[Start of Attachment]
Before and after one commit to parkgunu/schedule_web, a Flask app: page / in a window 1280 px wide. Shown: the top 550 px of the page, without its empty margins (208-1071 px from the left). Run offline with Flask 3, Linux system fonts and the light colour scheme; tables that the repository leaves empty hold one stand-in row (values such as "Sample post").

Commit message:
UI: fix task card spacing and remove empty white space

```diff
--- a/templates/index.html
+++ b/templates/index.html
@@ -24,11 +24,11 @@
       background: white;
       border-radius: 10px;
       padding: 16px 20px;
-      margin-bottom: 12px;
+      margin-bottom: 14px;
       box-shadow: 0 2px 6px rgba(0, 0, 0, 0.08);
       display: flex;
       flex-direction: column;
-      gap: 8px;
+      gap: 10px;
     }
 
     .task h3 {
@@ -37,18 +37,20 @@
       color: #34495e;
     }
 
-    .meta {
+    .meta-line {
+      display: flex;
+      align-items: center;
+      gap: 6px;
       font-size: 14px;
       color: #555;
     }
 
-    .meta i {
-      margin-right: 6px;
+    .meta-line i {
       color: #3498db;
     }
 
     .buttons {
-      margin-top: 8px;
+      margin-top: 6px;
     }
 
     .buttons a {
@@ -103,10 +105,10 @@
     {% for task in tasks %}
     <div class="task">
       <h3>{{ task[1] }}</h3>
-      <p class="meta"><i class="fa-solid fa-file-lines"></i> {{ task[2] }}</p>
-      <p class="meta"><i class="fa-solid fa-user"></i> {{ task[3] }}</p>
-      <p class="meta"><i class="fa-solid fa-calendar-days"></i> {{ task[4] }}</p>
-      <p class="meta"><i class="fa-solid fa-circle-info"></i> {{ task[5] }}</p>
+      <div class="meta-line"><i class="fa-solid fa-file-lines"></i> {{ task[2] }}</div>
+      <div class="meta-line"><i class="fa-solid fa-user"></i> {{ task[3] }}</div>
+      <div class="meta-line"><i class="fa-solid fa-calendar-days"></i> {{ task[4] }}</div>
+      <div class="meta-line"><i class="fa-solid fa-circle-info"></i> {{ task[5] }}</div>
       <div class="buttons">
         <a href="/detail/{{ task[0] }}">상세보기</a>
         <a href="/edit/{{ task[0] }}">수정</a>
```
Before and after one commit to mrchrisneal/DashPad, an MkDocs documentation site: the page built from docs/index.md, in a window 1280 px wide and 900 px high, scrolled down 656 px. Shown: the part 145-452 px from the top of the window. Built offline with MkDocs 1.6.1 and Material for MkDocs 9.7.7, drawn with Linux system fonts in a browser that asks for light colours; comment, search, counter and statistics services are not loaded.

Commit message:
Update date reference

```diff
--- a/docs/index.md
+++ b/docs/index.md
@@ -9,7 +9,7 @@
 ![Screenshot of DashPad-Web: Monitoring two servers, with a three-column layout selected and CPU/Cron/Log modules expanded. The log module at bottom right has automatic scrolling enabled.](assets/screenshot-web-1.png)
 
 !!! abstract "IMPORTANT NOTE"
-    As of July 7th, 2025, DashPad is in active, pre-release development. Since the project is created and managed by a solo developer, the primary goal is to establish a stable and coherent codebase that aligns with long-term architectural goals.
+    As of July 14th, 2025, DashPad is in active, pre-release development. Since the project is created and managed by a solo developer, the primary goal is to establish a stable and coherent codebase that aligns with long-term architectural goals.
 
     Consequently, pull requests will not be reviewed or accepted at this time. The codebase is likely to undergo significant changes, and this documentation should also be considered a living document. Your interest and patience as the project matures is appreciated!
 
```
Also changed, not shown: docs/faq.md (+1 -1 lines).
[End of Attachment]
Write the records out once more. Each line must match.

Before and after one commit to parkgunu/schedule_web, a Flask app: page / in a window 1280 px wide. Shown: the top 550 px of the page, without its empty margins (208-1071 px from the left). Run offline with Flask 3, Linux system fonts and the light colour scheme; tables that the repository leaves empty hold one stand-in row (values such as "Sample post").

Commit message:
UI: fix task card spacing and remove empty white space

```diff
--- a/templates/index.html
+++ b/templates/index.html
@@ -24,11 +24,11 @@
       background: white;
       border-radius: 10px;
       padding: 16px 20px;
-      margin-bottom: 12px;
+      margin-bottom: 14px;
       box-shadow: 0 2px 6px rgba(0, 0, 0, 0.08);
       display: flex;
       flex-direction: column;
-      gap: 8px;
+      gap: 10px;
     }
 
     .task h3 {
@@ -37,18 +37,20 @@
       color: #34495e;
     }
 
-    .meta {
+    .meta-line {
+      display: flex;
+      align-items: center;
+      gap: 6px;
       font-size: 14px;
       color: #555;
     }
 
-    .meta i {
-      margin-right: 6px;
+    .meta-line i {
       color: #3498db;
     }
 
     .buttons {
-      margin-top: 8px;
+      margin-top: 6px;
     }
 
     .buttons a {
@@ -103,10 +105,10 @@
     {% for task in tasks %}
     <div class="task">
       <h3>{{ task[1] }}</h3>
-      <p class="meta"><i class="fa-solid fa-file-lines"></i> {{ task[2] }}</p>
-      <p class="meta"><i class="fa-solid fa-user"></i> {{ task[3] }}</p>
-      <p class="meta"><i class="fa-solid fa-calendar-days"></i> {{ task[4] }}</p>
-      <p class="meta"><i class="fa-solid fa-circle-info"></i> {{ task[5] }}</p>
+      <div class="meta-line"><i class="fa-solid fa-file-lines"></i> {{ task[2] }}</div>
+      <div class="meta-line"><i class="fa-solid fa-user"></i> {{ task[3] }}</div>
+      <div class="meta-line"><i class="fa-solid fa-calendar-days"></i> {{ task[4] }}</div>
+      <div class="meta-line"><i class="fa-solid fa-circle-info"></i> {{ task[5] }}</div>
       <div class="buttons">
         <a href="/detail/{{ task[0] }}">상세보기</a>
         <a href="/edit/{{ task[0] }}">수정</a>
```
Before and after one commit to mrchrisneal/DashPad, an MkDocs documentation site: the page built from docs/index.md, in a window 1280 px wide and 900 px high, scrolled down 656 px. Shown: the part 145-452 px from the top of the window. Built offline with MkDocs 1.6.1 and Material for MkDocs 9.7.7, drawn with Linux system fonts in a browser that asks for light colours; comment, search, counter and statistics services are not loaded.

Commit message:
Update date reference

```diff
--- a/docs/index.md
+++ b/docs/index.md
@@ -9,7 +9,7 @@
 ![Screenshot of DashPad-Web: Monitoring two servers, with a three-column layout selected and CPU/Cron/Log modules expanded. The log module at bottom right has automatic scrolling enabled.](assets/screenshot-web-1.png)
 
 !!! abstract "IMPORTANT NOTE"
-    As of July 7th, 2025, DashPad is in active, pre-release development. Since the project is created and managed by a solo developer, the primary goal is to establish a stable and coherent codebase that aligns with long-term architectural goals.
+    As of July 14th, 2025, DashPad is in active, pre-release development. Since the project is created and managed by a solo developer, the primary goal is to establish a stable and coherent codebase that aligns with long-term architectural goals.
 
     Consequently, pull requests will not be reviewed or accepted at this time. The codebase is likely to undergo significant changes, and this documentation should also be considered a living document. Your interest and patience as the project matures is appreciated!
 
```
Also changed, not shown: docs/faq.md (+1 -1 lines).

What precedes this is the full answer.